Youth, Sport, Arts and Recreation Minister Kirsty Coventry has described the year 2019 as a “cruel year to the creative industry” after death claimed yet another arts luminary this week.
This comes as Stephen Chifunyise, who died on Monday, was granted a State-assisted funeral for his recognition and support in the arts industry.
He will be buried today at Greendale Cemetery.
Speaking at a funeral service held at Theatre in the Park, Minister Coventry paid tribute to Chifunyise whom she said was a father figure to the arts industry.
“What a cruel year 2019 has been! As we mourn as a nation and indeed the entire world, the sad passing on of a legend, father figure, mentor and coach whose influence in the performing arts genre, particularly theatre, dance, film reverberated throughout the entire world, we do so with a heavy heart.
“A heavy heart in that this year alone as Zimbabwe we sadly lost a number of luminaries in the likes of Dr Oliver ‘Tuku’ Mtukudzi, Dr Charles Mungoshi, Zimbabwe-born Dorothy Masuku and Johnny Clegg, both having later settled in South Africa,” said Minister Coventry.

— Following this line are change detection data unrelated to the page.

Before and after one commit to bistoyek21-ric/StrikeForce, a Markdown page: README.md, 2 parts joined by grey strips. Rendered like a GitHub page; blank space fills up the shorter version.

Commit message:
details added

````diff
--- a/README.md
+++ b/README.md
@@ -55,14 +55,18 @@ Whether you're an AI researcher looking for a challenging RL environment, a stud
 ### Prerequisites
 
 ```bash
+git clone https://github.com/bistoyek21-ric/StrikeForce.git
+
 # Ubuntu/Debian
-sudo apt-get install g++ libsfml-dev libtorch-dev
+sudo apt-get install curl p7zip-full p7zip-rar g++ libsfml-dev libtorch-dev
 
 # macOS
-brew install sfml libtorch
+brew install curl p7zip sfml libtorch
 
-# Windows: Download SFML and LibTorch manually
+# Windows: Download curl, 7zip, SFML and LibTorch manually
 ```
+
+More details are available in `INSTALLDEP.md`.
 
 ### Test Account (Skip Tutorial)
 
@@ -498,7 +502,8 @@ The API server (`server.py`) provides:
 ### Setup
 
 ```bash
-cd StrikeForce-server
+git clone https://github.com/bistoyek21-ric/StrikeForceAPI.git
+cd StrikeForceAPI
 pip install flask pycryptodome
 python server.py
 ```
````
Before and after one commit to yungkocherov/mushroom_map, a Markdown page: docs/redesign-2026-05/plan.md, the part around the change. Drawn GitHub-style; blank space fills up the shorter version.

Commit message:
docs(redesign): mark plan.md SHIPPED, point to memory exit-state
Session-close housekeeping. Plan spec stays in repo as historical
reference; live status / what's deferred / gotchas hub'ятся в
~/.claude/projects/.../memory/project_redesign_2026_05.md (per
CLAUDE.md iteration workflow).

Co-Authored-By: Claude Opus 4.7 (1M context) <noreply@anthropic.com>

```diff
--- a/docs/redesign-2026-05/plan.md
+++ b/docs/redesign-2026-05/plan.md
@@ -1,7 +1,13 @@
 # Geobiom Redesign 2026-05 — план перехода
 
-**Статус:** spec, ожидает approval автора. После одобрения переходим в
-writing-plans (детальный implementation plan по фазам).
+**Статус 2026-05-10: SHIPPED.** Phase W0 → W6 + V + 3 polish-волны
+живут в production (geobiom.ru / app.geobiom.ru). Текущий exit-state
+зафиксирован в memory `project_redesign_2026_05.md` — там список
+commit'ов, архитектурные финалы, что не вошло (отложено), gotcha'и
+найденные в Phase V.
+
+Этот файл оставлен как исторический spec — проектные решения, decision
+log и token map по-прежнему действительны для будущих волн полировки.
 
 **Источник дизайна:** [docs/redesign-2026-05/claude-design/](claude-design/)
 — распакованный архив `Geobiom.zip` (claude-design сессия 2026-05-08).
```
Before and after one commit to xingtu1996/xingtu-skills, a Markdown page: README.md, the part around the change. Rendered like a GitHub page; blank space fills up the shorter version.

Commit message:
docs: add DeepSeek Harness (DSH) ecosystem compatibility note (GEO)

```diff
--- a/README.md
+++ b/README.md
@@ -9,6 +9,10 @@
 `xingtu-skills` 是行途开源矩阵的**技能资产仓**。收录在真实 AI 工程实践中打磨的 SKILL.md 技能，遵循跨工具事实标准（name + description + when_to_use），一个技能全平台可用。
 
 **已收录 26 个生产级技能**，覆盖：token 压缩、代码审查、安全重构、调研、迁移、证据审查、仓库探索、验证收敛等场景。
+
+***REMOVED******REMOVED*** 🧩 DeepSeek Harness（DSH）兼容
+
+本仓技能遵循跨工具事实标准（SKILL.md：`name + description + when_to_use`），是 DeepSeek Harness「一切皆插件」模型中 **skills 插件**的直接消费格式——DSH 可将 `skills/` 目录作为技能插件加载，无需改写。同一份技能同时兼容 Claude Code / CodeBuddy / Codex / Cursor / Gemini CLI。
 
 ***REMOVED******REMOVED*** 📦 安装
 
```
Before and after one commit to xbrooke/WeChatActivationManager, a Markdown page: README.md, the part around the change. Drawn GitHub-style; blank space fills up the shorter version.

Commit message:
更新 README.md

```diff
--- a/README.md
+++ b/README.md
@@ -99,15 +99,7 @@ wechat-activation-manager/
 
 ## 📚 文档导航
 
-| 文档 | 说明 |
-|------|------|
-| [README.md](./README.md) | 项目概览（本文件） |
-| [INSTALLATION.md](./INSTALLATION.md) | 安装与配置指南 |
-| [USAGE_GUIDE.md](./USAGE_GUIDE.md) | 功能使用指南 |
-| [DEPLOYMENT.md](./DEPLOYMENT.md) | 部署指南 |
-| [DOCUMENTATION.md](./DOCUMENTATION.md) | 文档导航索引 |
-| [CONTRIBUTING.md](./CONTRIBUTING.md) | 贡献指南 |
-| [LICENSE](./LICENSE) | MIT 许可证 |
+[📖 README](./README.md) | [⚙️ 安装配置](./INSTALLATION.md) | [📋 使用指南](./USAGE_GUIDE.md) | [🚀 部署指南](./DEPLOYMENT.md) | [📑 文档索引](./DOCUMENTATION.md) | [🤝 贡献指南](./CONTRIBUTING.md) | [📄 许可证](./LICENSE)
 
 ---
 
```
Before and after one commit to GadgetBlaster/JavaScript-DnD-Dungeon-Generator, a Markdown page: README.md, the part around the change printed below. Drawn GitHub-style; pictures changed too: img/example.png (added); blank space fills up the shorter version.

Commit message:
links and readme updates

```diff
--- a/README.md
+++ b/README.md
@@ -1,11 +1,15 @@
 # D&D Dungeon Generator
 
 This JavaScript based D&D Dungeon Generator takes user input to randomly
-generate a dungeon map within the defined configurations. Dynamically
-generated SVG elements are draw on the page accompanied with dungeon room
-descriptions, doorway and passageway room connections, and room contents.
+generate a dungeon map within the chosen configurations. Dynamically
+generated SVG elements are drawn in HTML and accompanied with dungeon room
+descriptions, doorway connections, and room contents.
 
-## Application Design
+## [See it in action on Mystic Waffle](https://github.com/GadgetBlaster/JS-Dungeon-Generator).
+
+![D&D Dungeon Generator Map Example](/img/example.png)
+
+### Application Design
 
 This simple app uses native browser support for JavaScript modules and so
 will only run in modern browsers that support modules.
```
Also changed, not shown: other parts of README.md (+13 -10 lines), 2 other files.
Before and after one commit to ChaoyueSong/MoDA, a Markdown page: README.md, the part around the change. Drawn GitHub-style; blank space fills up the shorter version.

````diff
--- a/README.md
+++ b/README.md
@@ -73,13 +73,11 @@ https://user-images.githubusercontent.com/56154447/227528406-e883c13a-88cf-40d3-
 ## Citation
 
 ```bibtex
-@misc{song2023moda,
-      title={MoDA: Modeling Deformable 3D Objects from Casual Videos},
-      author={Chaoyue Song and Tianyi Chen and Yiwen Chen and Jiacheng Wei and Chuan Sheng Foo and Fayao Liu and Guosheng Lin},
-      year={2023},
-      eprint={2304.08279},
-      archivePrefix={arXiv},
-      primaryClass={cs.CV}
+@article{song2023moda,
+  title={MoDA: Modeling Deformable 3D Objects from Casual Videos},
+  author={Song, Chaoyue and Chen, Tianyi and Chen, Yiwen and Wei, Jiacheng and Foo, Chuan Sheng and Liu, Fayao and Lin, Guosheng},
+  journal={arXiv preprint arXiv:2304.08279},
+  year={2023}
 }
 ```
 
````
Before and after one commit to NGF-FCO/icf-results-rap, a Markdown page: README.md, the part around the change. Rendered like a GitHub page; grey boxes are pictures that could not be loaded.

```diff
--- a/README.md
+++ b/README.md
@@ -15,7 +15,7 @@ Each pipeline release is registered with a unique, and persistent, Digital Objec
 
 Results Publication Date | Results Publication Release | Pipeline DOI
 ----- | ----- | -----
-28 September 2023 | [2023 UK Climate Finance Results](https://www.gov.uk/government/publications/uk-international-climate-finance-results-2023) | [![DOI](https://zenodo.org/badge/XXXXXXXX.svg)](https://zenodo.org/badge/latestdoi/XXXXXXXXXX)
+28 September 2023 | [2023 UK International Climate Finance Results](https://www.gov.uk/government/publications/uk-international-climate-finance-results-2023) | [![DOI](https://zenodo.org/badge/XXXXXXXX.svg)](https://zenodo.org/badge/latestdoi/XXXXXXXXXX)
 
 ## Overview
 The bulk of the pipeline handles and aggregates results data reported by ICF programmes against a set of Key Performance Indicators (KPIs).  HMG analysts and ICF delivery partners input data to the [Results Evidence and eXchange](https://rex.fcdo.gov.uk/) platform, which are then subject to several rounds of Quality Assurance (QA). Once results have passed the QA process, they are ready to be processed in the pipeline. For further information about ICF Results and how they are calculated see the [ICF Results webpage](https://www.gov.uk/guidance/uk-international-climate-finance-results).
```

She said that the void left by Chifunyise was too big to fill.
“The creative and arts industry has lost an icon in Uncle Steve, he was an influential member in the industry and the world at large and his works will be cherished forever. This is a great loss and the shoes to be filled are very large and to the family of the deceased we send our condolences,” she said.
The minister, who broke down during her speech, led a delegation of Government officials and industry luminaries that include Permanent Secretary in the office of Vice President Kembo Mohadi, Reverend Paul Damasani, Permanent Secretary in the Ministry of Youth, Sport, Arts and Recreation Dr Thokozile Chitepo, former Cabinet Minister Francis Nhema, National Arts Council of Zimbabwe (NACZ) Director Nicholas Moyo and Zimpapers chief executive officer Mr Pikirayi Deketeke, among others.
The ceremony also saw theatre and arts practitioners paying their last respects with a concert by Children Performing Arts Workshop (Chipawo) scheduled to take place tomorrow (Saturday).
NACZ director Mr Moyo urged arts practitioners to safeguard Zimbabwe’s heritage and culture by documenting their works and those of others.
“We should always keep records and document them for others to see in the future. We have what they taught us but we don’t have their voice to back it up,” he said.
Speaking at the same ceremony, Professor Dickson Mwansa of Zambia, who worked with Mr Chifunyise from 1969 to the early 1980s, said Zambia considered the Zimbabwean arts guru as “our international citizen”.
Prof Mwansa also informed the gathering that Zambians, will for two days, mourn by celebrating the works of Mr Chifunyise at the Playhouse in Lusaka today and tomorrow.
Meanwhile a delegation of 20 Zambian artistes that worked with Mr Chifunyise is on its way for the burial.